▶ _WHAT YOU WILL DO_
The reply must repeat each entry exactly and contain no pictures.

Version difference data
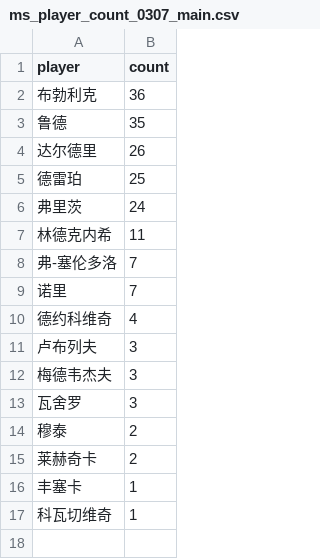
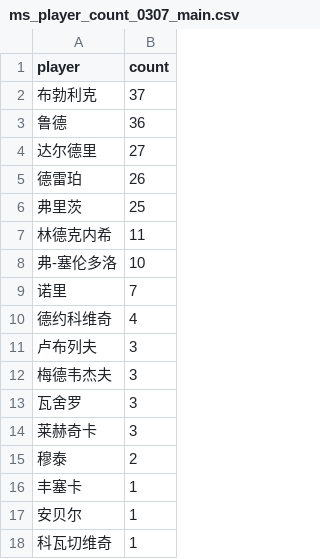
Before and after one commit to zhoushuaige7/tennispredict-report, a CSV file: docs/data/ms_player_count_0307_main.csv, drawn as a sheet.

```diff
--- a/docs/data/ms_player_count_0307_main.csv
+++ b/docs/data/ms_player_count_0307_main.csv
@@ -1,9 +1,9 @@
 player,count
-布勃利克,36
-鲁德,35
-达尔德里,26
-德雷珀,25
-弗里茨,24
+布勃利克,37
+鲁德,36
+达尔德里,27
+德雷珀,26
+弗里茨,25
 林德克内希,11
-弗-塞伦多洛,7
+弗-塞伦多洛,10
 诺里,7
@@ -13,5 +13,6 @@
 瓦舍罗,3
+莱赫奇卡,3
 穆泰,2
-莱赫奇卡,2
 丰塞卡,1
+安贝尔,1
 科瓦切维奇,1
```
Also changed, not shown: docs/data/ms_player_count_0307_alt.csv, docs/data/player_count_0304_alt.csv, 5 other files.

▶ _TASK RESPONSE_
Before and after one commit to zhoushuaige7/tennispredict-report, a CSV file: docs/data/ms_player_count_0307_main.csv, drawn as a sheet.

```diff
--- a/docs/data/ms_player_count_0307_main.csv
+++ b/docs/data/ms_player_count_0307_main.csv
@@ -1,9 +1,9 @@
 player,count
-布勃利克,36
-鲁德,35
-达尔德里,26
-德雷珀,25
-弗里茨,24
+布勃利克,37
+鲁德,36
+达尔德里,27
+德雷珀,26
+弗里茨,25
 林德克内希,11
-弗-塞伦多洛,7
+弗-塞伦多洛,10
 诺里,7
@@ -13,5 +13,6 @@
 瓦舍罗,3
+莱赫奇卡,3
 穆泰,2
-莱赫奇卡,2
 丰塞卡,1
+安贝尔,1
 科瓦切维奇,1
```
Also changed, not shown: docs/data/ms_player_count_0307_alt.csv, docs/data/player_count_0304_alt.csv, 5 other files.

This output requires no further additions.